Police warned residents in northern Harford County about a spate of residential break-ins in the past month during Wednesday night's monthly meeting of the Jarrettsville/Norrisville Community Council.
Seven burglaries were reported in the area between Feb. 18 and March 18, Capt. Jack Meckley, commander of the Sheriff's Office's Northern Precinct, said. Meckley said three of the seven burglaries involved unoccupied houses and one was into a foreclosed property. He said the other incidents involved cars and sheds.
"Burglars find houses that are secluded and break a window and they are in and out of there," Meckley said. "The best thing you can have is a dog. No burglar wants to get caught."
Meckley said the burglaries were occurring in the daytime when people typically aren't. He said the sheriff's office initially believed the same person was responsible for all of them. As the case has developed, however, several people have ended up being charged.
According to Meckley, the sheriff's office, based on tips from residents, arrested two people involved in three of the burglaries in recent weeks and a pair involved in a robbery in Darlington.
On March 4, a Harford County woman was out bird-watching with binoculars, Meckley said, and spotted someone breaking into her neighbor's home near Darlington. He said the woman was able to get the license plate number of the car and deputies tracked down the burglars and arrested them.
Edward Hopkins, spokesperson for the Harford County Sheriff's Office, said Lisa Danielle Triplett, 31, of the 500 block of Aldino-Stepney Road in Aberdeen, and Keith Edward Cooper, 33, of the 100 block of Champlain Court in North East, were charged with burglary in that case.
On the same day, deputies made arrests in connection with another burglary after neighbors reported seeing someone breaking into a home, Meckley said.
Despite the burglaries, Meckley said that overall the Jarrettsville/Norrisville area is the safest sector in the county.

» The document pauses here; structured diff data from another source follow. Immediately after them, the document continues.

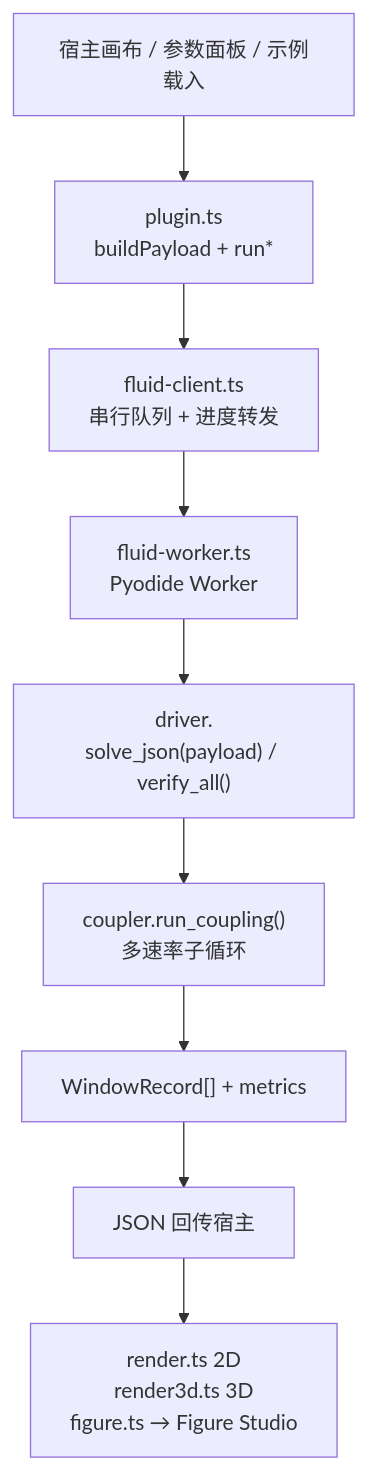
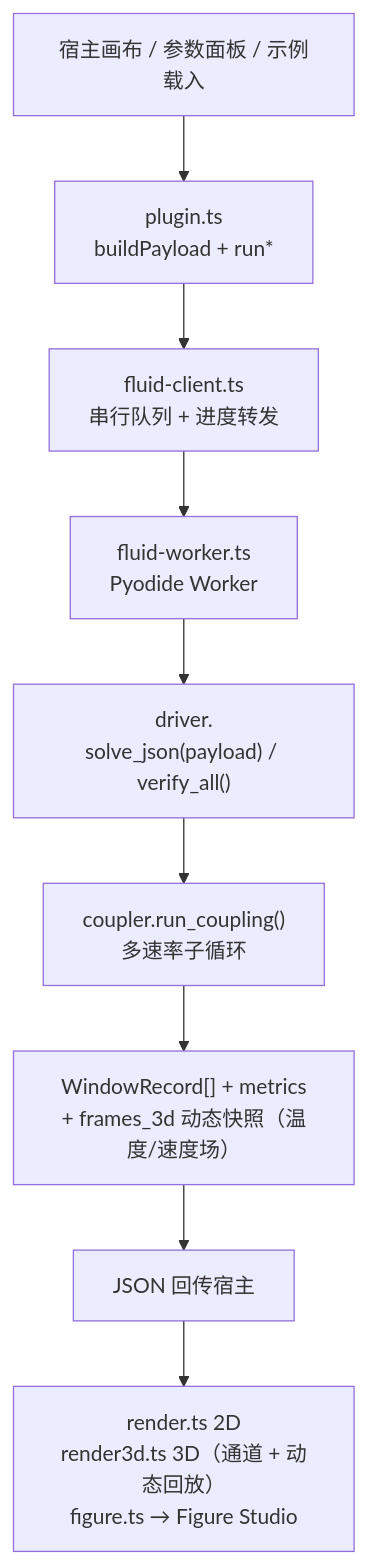
One commit to SnowLeopard-io/ErgalicsStudio changed the second of 2 diagrams in docs/technical/10-流体双向耦合求解器.md. Above: the diagram before and after it, drawn with Mermaid. The commit also changed other lines of this file and 18 other files, not shown here.

````diff
--- a/docs/technical/10-流体双向耦合求解器.md
+++ b/docs/technical/10-流体双向耦合求解器.md
@@ -209,11 +220,11 @@
 ```mermaid
 flowchart TD
     A["宿主画布 / 参数面板 / 示例载入"] --> B["plugin.ts<br/>buildPayload + run*"]
     B --> C["fluid-client.ts<br/>串行队列 + 进度转发"]
     C --> D["fluid-worker.ts<br/>Pyodide Worker"]
     D --> E["driver.<br/>solve_json(payload) / verify_all()"]
     E --> F["coupler.run_coupling()<br/>多速率子循环"]
-    F --> G["WindowRecord[] + metrics"]
+    F --> G["WindowRecord[] + metrics<br/>+ frames_3d 动态快照（温度/速度场）"]
     G --> H["JSON 回传宿主"]
-    H --> I["render.ts 2D<br/>render3d.ts 3D<br/>figure.ts → Figure Studio"]
+    H --> I["render.ts 2D<br/>render3d.ts 3D（通道 + 动态回放）<br/>figure.ts → Figure Studio"]
 ```
````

Deputies have made arrests in connection with three of the seven burglaries Meckley mentioned at Wednesday's community council meeting, Hopkins said.
James Gascon, 26, of the 100 block of Murtaugh Road in Delta, Pa.; Joshua James Watkins, 34, of the 1000 block of Atom Road in Delta, Pa.; and James Larry Rhoades, 26, of the 1000 block of Adam Road in Delta, Pa., were charged with burglary and theft in a break-in on Houcks Mill Road, Hopkins said.
Gascon was also charged in connection with a burglary on Nelson Mill Road and another on Grier Nursery Road, Hopkins said.
In addition to Meckley's presentation, Ron Norris, of the Bel Air office of the Maryland Department of Natural Resources, told the community council members he has been receiving reports of a coyote in the area.
According to Norris, coyotes are in Harford County to stay and are running out other animals such as foxes. Foxes and coyotes compete for the same food.
Harford County has become home to the eastern coyote, which is larger than the western coyote and is more adaptable to living around people. He said DNR also has been receiving more reports of coyotes near Aberdeen Proving Ground. Coyotes have been showing up in Harford County since the late 1980s.
He said there has also been an influx of wild geese in the area, and bears have been spotted.
Norris said people should also be aware of what he called "vector animals" such as raccoons, skunks and foxes, which can carry diseases, particularly rabies.
"Animals acquire rabies from a scratch or a bite from another animal with rabies," Norris said. "It can only be spread through direct contact."
According to Norris, there are two types of rabies: mad rabies, the mostly commonly known form of the disease, which causes animals to foam at the mouth and become aggressive; and dumb rabies, which causes the animal to become more docile than normal.
"Dumb rabies is more of an issue because instead of being aggressive, the animal becomes passive and can curl up in the flower bed or the front lawn and becomes all cute and cuddly until the kids come home and pet it," he said.
Norris said rabies is a naturally occurring disease in animals; it's function in nature is to reduce the population of animals when they begin to overtax a particular environment.
"It's Mother nature's way of thinning out the herd," Norris said.